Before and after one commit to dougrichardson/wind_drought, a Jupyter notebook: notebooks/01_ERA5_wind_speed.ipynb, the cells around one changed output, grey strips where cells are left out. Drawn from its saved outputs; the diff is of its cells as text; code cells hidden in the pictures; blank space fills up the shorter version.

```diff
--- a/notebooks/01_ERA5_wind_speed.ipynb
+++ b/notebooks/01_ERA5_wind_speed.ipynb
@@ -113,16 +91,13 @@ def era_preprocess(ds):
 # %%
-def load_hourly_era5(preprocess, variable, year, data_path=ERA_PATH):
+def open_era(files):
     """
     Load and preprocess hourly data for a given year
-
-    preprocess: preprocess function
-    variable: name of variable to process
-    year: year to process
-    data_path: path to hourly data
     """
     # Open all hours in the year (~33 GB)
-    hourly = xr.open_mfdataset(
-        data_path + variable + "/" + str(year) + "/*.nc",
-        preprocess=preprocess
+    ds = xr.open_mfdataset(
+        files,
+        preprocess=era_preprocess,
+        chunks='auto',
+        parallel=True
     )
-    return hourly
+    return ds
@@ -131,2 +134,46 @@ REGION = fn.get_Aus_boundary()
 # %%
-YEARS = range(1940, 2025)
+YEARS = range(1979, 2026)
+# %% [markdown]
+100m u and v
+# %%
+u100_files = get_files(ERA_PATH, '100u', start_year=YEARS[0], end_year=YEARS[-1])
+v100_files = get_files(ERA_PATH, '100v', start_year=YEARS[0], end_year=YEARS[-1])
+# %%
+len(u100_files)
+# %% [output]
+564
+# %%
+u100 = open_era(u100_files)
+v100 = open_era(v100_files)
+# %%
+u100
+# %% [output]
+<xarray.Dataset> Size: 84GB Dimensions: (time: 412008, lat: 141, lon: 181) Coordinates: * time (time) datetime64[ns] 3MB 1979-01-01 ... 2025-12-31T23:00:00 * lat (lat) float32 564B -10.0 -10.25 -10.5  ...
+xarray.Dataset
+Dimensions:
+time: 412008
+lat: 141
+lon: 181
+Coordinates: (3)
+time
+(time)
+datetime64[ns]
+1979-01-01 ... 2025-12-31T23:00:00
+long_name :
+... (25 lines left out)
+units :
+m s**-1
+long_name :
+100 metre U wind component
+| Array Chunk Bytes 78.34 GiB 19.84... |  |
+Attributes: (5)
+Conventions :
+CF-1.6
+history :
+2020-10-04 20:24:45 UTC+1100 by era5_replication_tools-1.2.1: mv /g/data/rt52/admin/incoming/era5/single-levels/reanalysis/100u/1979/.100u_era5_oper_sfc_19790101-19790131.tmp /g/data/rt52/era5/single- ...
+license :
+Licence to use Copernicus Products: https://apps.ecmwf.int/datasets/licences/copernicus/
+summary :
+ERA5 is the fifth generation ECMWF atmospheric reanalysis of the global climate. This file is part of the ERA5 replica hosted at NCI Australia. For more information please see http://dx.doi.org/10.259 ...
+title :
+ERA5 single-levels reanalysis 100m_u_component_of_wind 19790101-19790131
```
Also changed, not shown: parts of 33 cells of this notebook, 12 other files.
++++++++++++++++++++
*What is being asked*
Search the records for the string "Dimensions", and copy every line that holds it.

*Answer below*
+<xarray.Dataset> Size: 84GB Dimensions: (time: 412008, lat: 141, lon: 181) Coordinates: * time (time) datetime64[ns] 3MB 1979-01-01 ... 2025-12-31T23:00:00 * lat (lat) float32 564B -10.0 -10.25 -10.5  ...
+Dimensions:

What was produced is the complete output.